But all of the events have non-exclusive component. Other non-paying business leaders, often regional mid-sized and small businesses, are invited as well, as a sort of charitable mission. “Our target market are entrepreneurs, investors and small business leaders,” says Doyle. The group tries to set up mentor relationships between larger and smaller companies as well to help navigate federal public policy issues. “For every [event] in D.C., we do 20 somewhere else in the country,” says Sussman. Last year, the group helped arranged visit to the White House for 2,000 business leaders, and the group has arranged meetings with 250 Obama administration officials.

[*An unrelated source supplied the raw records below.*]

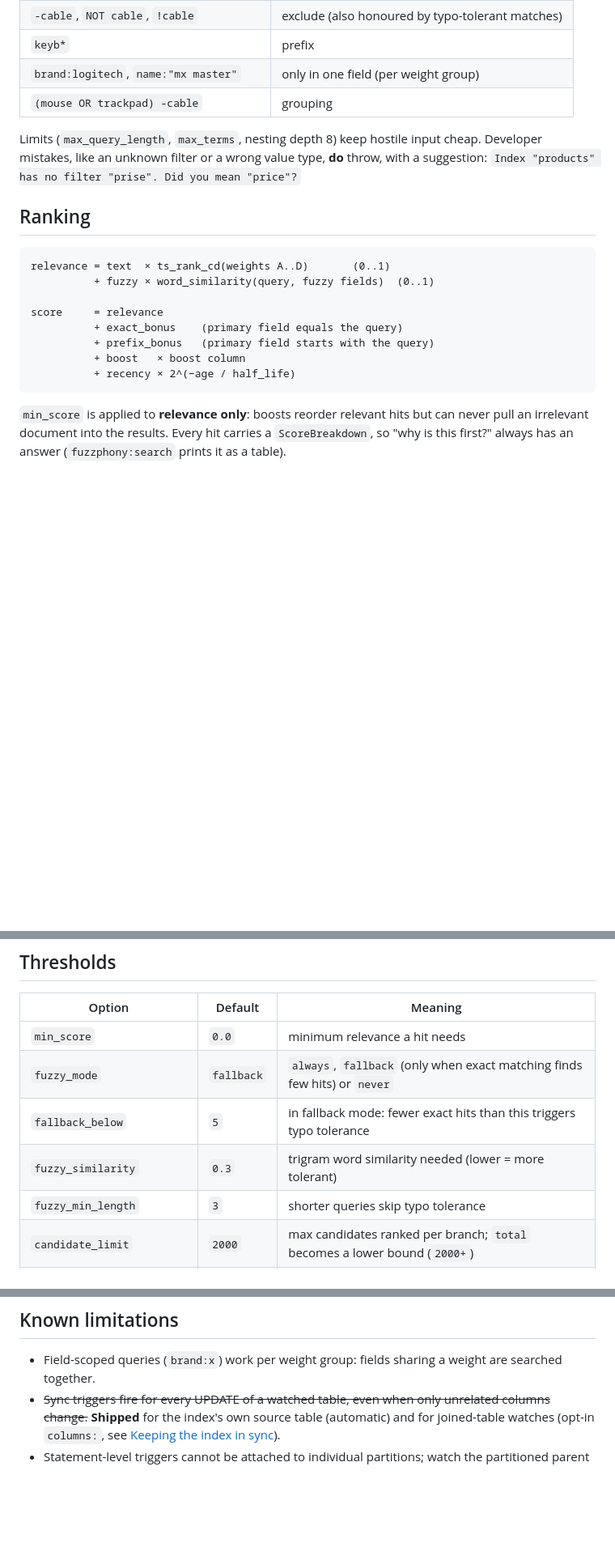
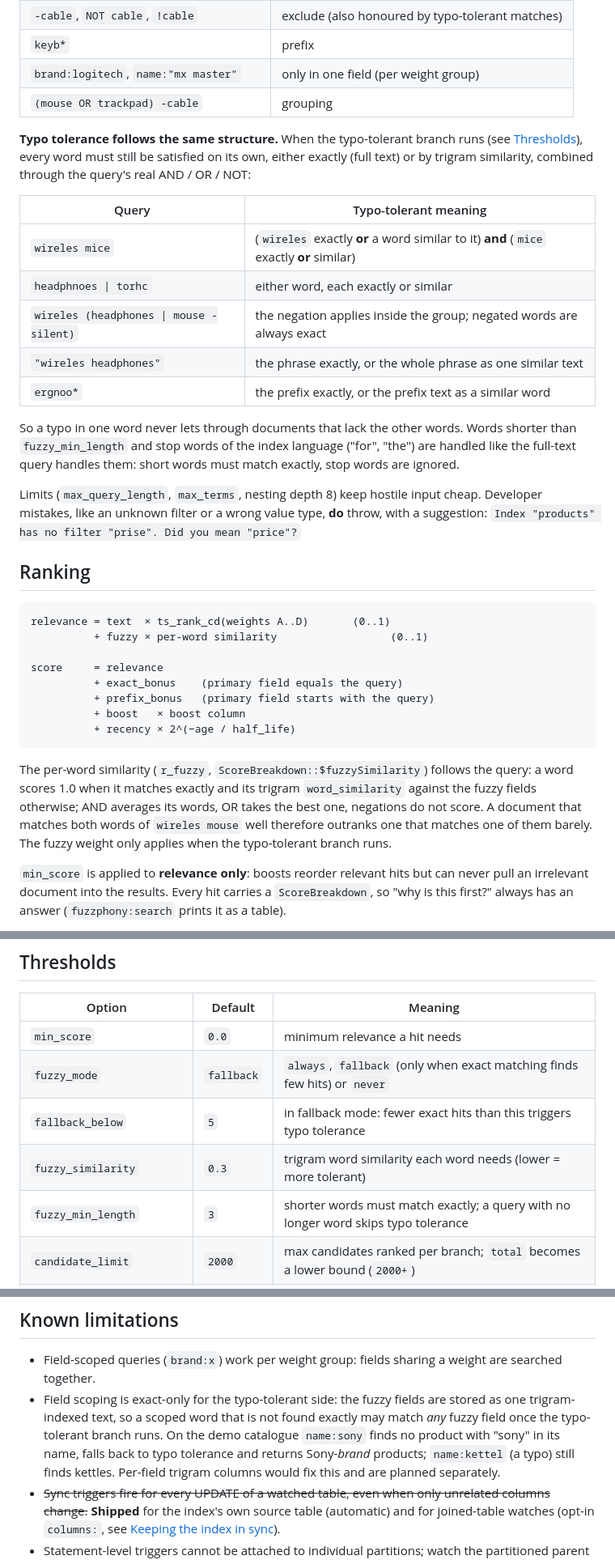
Before and after one commit to er2es/fuzzphony, a Markdown page: README.md, 3 parts joined by grey strips. Shown at 81% size. Drawn GitHub-style; blank space fills up the shorter version.

Commit message:
Document per-term typo tolerance, record acceptance and benchmark results
Co-Authored-By: Claude Opus 5.5 <noreply@anthropic.com>

````diff
--- a/README.md
+++ b/README.md
@@ -314,6 +314,22 @@ End-user search text **never throws**. Malformed input is repaired and reported
 | `brand:logitech`, `name:"mx master"` | only in one field (per weight group) |
 | `(mouse OR trackpad) -cable` | grouping |
 
+**Typo tolerance follows the same structure.** When the typo-tolerant branch runs (see
+[Thresholds](#thresholds)), every word must still be satisfied on its own, either exactly (full
+text) or by trigram similarity, combined through the query's real AND / OR / NOT:
+
+| Query | Typo-tolerant meaning |
+|---|---|
+| `wireles mice` | (`wireles` exactly **or** a word similar to it) **and** (`mice` exactly **or** similar) |
+| `headphnoes \| torhc` | either word, each exactly or similar |
+| `wireles (headphones \| mouse -silent)` | the negation applies inside the group; negated words are always exact |
+| `"wireles headphones"` | the phrase exactly, or the whole phrase as one similar text |
+| `ergnoo*` | the prefix exactly, or the prefix text as a similar word |
+
+So a typo in one word never lets through documents that lack the other words. Words shorter than
+`fuzzy_min_length` and stop words of the index language ("for", "the") are handled like the
+full-text query handles them: short words must match exactly, stop words are ignored.
+
 Limits (`max_query_length`, `max_terms`, nesting depth 8) keep hostile input cheap.
 Developer mistakes, like an unknown filter or a wrong value type, **do** throw, with a suggestion:
 `Index "products" has no filter "prise". Did you mean "price"?`
@@ -322,7 +338,7 @@ Developer mistakes, like an unknown filter or a wrong value type, **do** throw,
 
 ```
 relevance = text  × ts_rank_cd(weights A..D)       (0..1)
-          + fuzzy × word_similarity(query, fuzzy fields)  (0..1)
+          + fuzzy × per-word similarity                  (0..1)
 
 score     = relevance
           + exact_bonus    (primary field equals the query)
@@ -330,6 +346,12 @@ score     = relevance
           + boost   × boost column
           + recency × 2^(−age / half_life)
 ```
+
+The per-word similarity (`r_fuzzy`, `ScoreBreakdown::$fuzzySimilarity`) follows the query: a word
+scores 1.0 when it matches exactly and its trigram `word_similarity` against the fuzzy fields
+otherwise; AND averages its words, OR takes the best one, negations do not score. A document
+that matches both words of `wireles mouse` well therefore outranks one that matches one of them
+barely. The fuzzy weight only applies when the typo-tolerant branch runs.
 
 `min_score` is applied to **relevance only**: boosts reorder relevant hits but can never pull an
 irrelevant document into the results. Every hit carries a `ScoreBreakdown`, so "why is this first?"
@@ -357,8 +379,8 @@ $fuzzphony->in('products')->query('mouse')->profile('popular')->get();
 | `min_score` | `0.0` | minimum relevance a hit needs |
 | `fuzzy_mode` | `fallback` | `always`, `fallback` (only when exact matching finds few hits) or `never` |
 | `fallback_below` | `5` | in fallback mode: fewer exact hits than this triggers typo tolerance |
-| `fuzzy_similarity` | `0.3` | trigram word similarity needed (lower = more tolerant) |
-| `fuzzy_min_length` | `3` | shorter queries skip typo tolerance |
+| `fuzzy_similarity` | `0.3` | trigram word similarity each word needs (lower = more tolerant) |
+| `fuzzy_min_length` | `3` | shorter words must match exactly; a query with no longer word skips typo tolerance |
 | `candidate_limit` | `2000` | max candidates ranked per branch; `total` becomes a lower bound (`2000+`) |
 | `max_query_length` / `max_terms` | `256` / `16` | input limits |
 
@@ -588,6 +610,11 @@ that query.) Run the numbers on your own data before believing anyone's benchmar
 ## Known limitations
 
 * Field-scoped queries (`brand:x`) work per weight group: fields sharing a weight are searched together.
+* Field scoping is exact-only for the typo-tolerant side: the fuzzy fields are stored as one
+  trigram-indexed text, so a scoped word that is not found exactly may match *any* fuzzy field
+  once the typo-tolerant branch runs. On the demo catalogue `name:sony` finds no product with
+  "sony" in its name, falls back to typo tolerance and returns Sony-*brand* products; `name:kettel`
+  (a typo) still finds kettles. Per-field trigram columns would fix this and are planned separately.
 * ~~Sync triggers fire for every UPDATE of a watched table, even when only unrelated columns
   change.~~ **Shipped** for the index's own source table (automatic) and for joined-table
   watches (opt-in `columns:`, see [Keeping the index in sync](#keeping-the-index-in-sync)).
````
Also changed, not shown: CHANGELOG.md (+16 -0 lines), 1 other file.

The group is feeling bullish about the President’s second term, and all signs point to continued White House cooperation. “We are tripling our size in terms of our staff,” says Doyle. Since the election concluded, the group has hired three former officials from Obama’s reelection campaign: Greg Shultz, the former Ohio state director; Diana Doukas, a former campaign fundraiser; and Tom Reynolds, one of the regional media specialists.

After Organizing for Action announced its initial intent to take corporate donations, some lobbyists in town speculated that the new organization would create a new tier of access for companies willing to give higher amounts of money. (The suggested $500,000 buy-in figure to sit on Organizing for Action advisory board is ten times the membership cost of Business Forward.) But former Obama advisers were bombarded with criticism for their plans, including stinging editorials from the New York Times and the Washington Post.

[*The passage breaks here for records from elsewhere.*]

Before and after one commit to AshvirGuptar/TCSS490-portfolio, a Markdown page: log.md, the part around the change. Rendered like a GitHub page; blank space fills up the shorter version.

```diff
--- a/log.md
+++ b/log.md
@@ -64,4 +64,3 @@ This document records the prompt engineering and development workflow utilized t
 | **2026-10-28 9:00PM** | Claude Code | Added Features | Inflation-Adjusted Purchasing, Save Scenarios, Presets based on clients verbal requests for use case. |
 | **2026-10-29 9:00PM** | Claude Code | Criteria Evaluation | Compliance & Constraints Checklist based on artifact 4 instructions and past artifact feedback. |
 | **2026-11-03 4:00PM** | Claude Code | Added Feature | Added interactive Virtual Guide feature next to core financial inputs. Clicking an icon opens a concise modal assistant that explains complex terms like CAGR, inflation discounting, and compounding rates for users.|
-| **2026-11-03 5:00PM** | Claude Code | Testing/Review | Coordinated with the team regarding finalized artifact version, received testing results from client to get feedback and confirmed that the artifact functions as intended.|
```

The new rules announced Thursday do not eliminate the risk of monied interests buying access and influence–or the appearance of the same–by giving large sums to Organizing for Action. Organizers have not backed off discussions about having senior officials at the White House, including the President, attend events for the group, with special briefings for top donors. But the announcement does suggest a quick return to the presidential high-money corporate donation days of the 1990s is not immediately at hand. Back then many of the nation’s top for-profit companies were expected to give large checks is so-called “soft money” to the national political parties. The donations typically coincided with special access to events with the President and his aides.

The announcement Thursday by Messina did not address directly the question of whether the new group, Organizing for Action, will accept contributions from non-profit foundations and labor unions. The group plans to hold a summit for organizers and donors in Washington later this month.